Of course, in the end Lex was using the humanitarian venture as a cover for a massive real estate fraud operation that would have left him owning most of Gotham if it weren’t for Batman’s intervention. We’ll talk about that dastardly scheme in a (probably final) post on No Man’s Land.
II. Rejoining the United States
The exact mechanism by which Gotham rejoined the U.S. isn’t specified in the comics, but it’s suggested that it was led by the President bowing to public pressure following Lex’s humanitarian aid. This is quasi-accurate. Constitutionally, the President is in charge of foreign policy, but because the acquisition of new territory is derived from the treaty power, and treaties must be ratified by the Senate in order to become effective, at a minimum the Senate would have to approve the (re)annexation of Gotham. That’s assuming the treaty is of the self-executing type; otherwise both houses of Congress would need to pass a corresponding enabling law. So either way there would need to be congressional action.
Although new territory typically becomes a new state rather than enlarging an existing state, there’s no constitutional prohibition against doing so. Overall, having Gotham rejoin the union is a much less problematic proposition than removing it was.
III. The Big Irony
One interesting consequence of declaring Gotham not to be part of the United States is that the United States actually retained jurisdiction over many of the crimes committed there.

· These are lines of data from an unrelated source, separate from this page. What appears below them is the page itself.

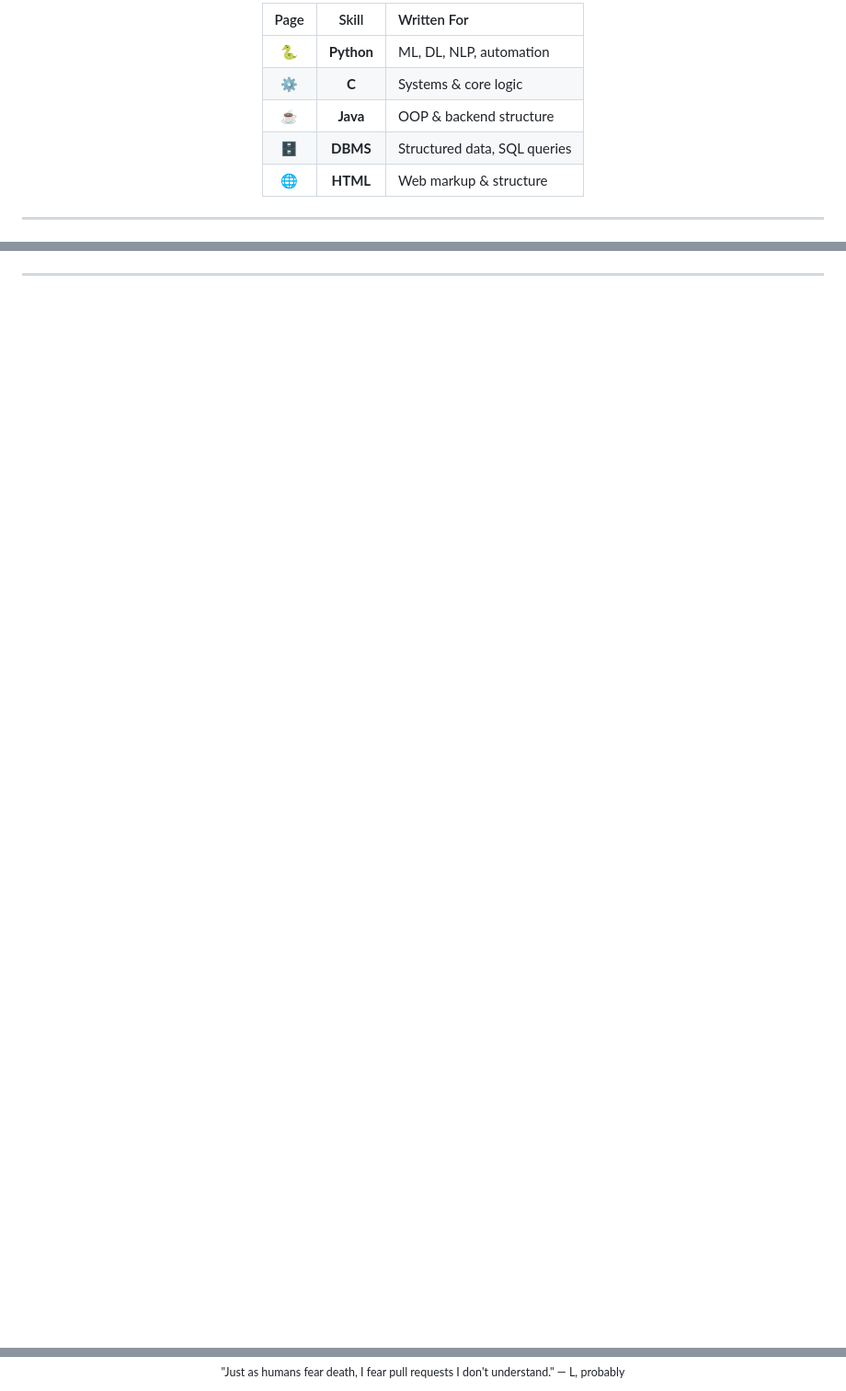
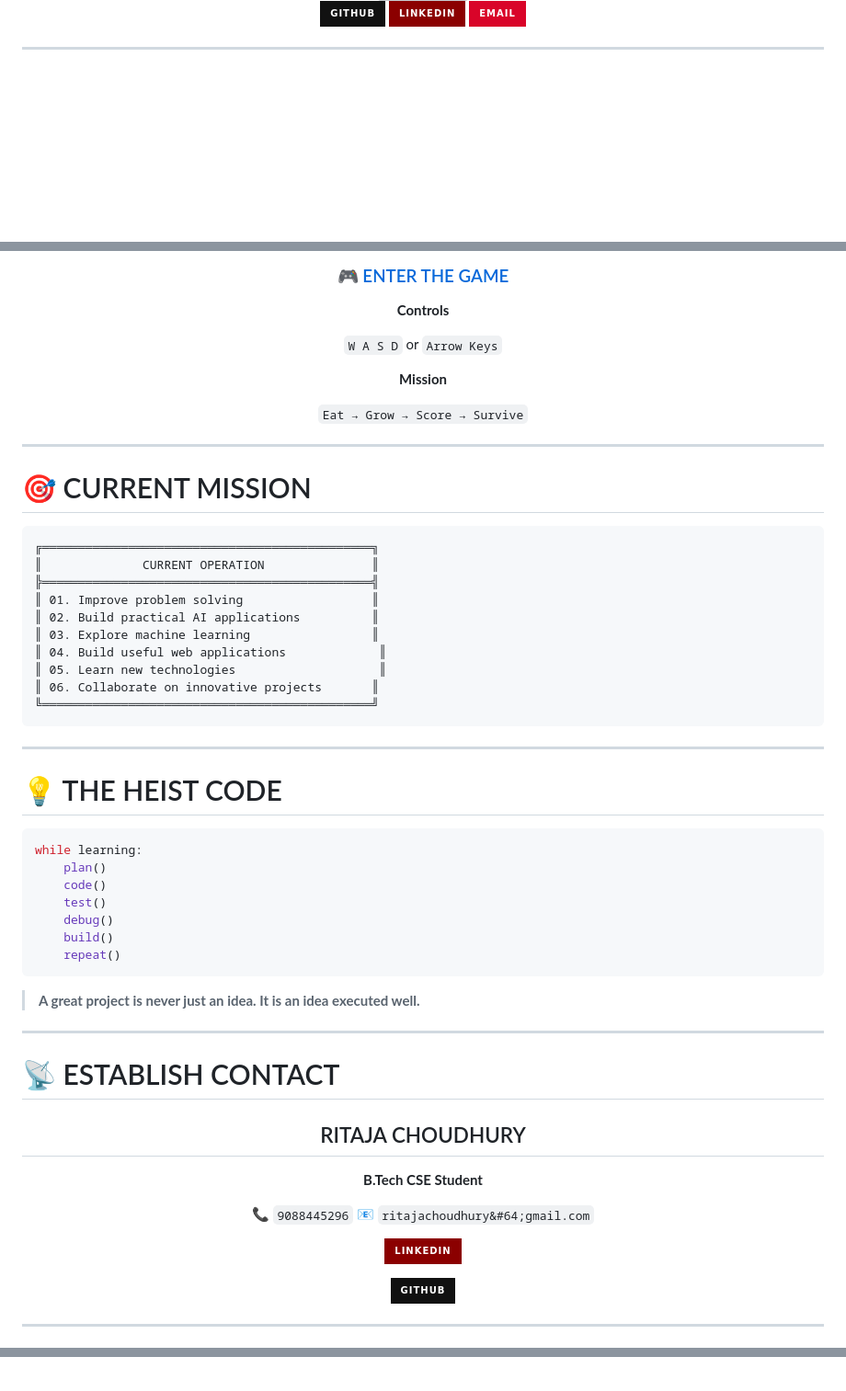
Before and after one commit to introducingrit/introducingrit, a Markdown page: README.md, 3 parts joined by grey strips. Shown at 92% size. Rendered like a GitHub page; badges without logos; blank space fills up the shorter version; grey boxes are pictures that could not be loaded.

````diff
--- a/README.md
+++ b/README.md
@@ -52,15 +10,9 @@
 
 <br>
 
-<div align="center">
-
-| Page | Skill | Written For |
-|:---:|:---:|:---|
-| 🐍 | **Python** | ML, DL, NLP, automation |
-| ⚙️ | **C** | Systems & core logic |
-| ☕ | **Java** | OOP & backend structure |
-| 🗄️ | **DBMS** | Structured data, SQL queries |
-| 🌐 | **HTML** | Web markup & structure |
+[![GitHub](https://img.shields.io/badge/GitHub-111111?style=for-the-badge\&logo=github\&logoColor=white)](https://github.com/ritajachoudhury)
+[![LinkedIn](https://img.shields.io/badge/LinkedIn-8B0000?style=for-the-badge\&logo=linkedin\&logoColor=white)](https://linkedin.com/in/ritajachoudhury)
+[![Email](https://img.shields.io/badge/Email-D90429?style=for-the-badge\&logo=gmail\&logoColor=white)](mailto:ritajachoudhury%40gmail.com)
 
 </div>
 
@@ -101,3 +209,66 @@
+### 🎮 [ENTER THE GAME](https://ritajachoudhury.github.io/snake-game/)
+
+**Controls**
+
+`W A S D`
+or
+`Arrow Keys`
+
+**Mission**
+
+`Eat → Grow → Score → Survive`
+
+</div>
+
+---
+
+# 🎯 CURRENT MISSION
+
+```text
+╔══════════════════════════════════════════════╗
+║              CURRENT OPERATION               ║
+╠══════════════════════════════════════════════╣
+║ 01. Improve problem solving                  ║
+║ 02. Build practical AI applications          ║
+║ 03. Explore machine learning                 ║
+║ 04. Build useful web applications             ║
+║ 05. Learn new technologies                    ║
+║ 06. Collaborate on innovative projects       ║
+╚══════════════════════════════════════════════╝
+```
+
+---
+
+# 💡 THE HEIST CODE
+
+```python
+while learning:
+    plan()
+    code()
+    test()
+    debug()
+    build()
+    repeat()
+```
+
+> **A great project is never just an idea. It is an idea executed well.**
+
+---
+
+# 📡 ESTABLISH CONTACT
+
+<div align="center">
+
+## RITAJA CHOUDHURY
+
+**B.Tech CSE Student**
+
+📞 `9088445296`
+📧 `ritajachoudhury&#64;gmail.com`
+
+[![LinkedIn](https://img.shields.io/badge/LINKEDIN-8B0000?style=for-the-badge\&logo=linkedin\&logoColor=white)](https://linkedin.com/in/ritajachoudhury)
+
+[![GitHub](https://img.shields.io/badge/GITHUB-111111?style=for-the-badge\&logo=github\&logoColor=white)](https://github.com/ritajachoudhury)
 
 </div>
 
@@ -108,5 +285 @@
 </div>
-
-<div align="center">
-  <sub>"Just as humans fear death, I fear pull requests I don't understand." — L, probably</sub>
-</div>
````
Also changed, not shown: other parts of README.md (+182 -62 lines).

The special maritime and territorial jurisdiction of the United States includes “Any place outside the jurisdiction of any nation with respect to an offense by or against a national of the United States.” 18 U.S.C. § 7(7). Although this would only cover federal crimes committed by or against a U.S. national, that still covers a lot of ground. In fact, the federal murder statute makes any murder (“the unlawful killing of a human being with malice aforethought”) committed within the special maritime and territorial jurisdiction of the United States a federal crime. 18 U.S.C. § 1111. That means that almost every murder committed in Gotham during No Man’s Land is a federal crime that remains prosecutable after Gotham rejoins the United States. So ironically, by removing Gotham from the United States, the federal government actually gained jurisdiction over a large number of crimes that would otherwise have been a state issue!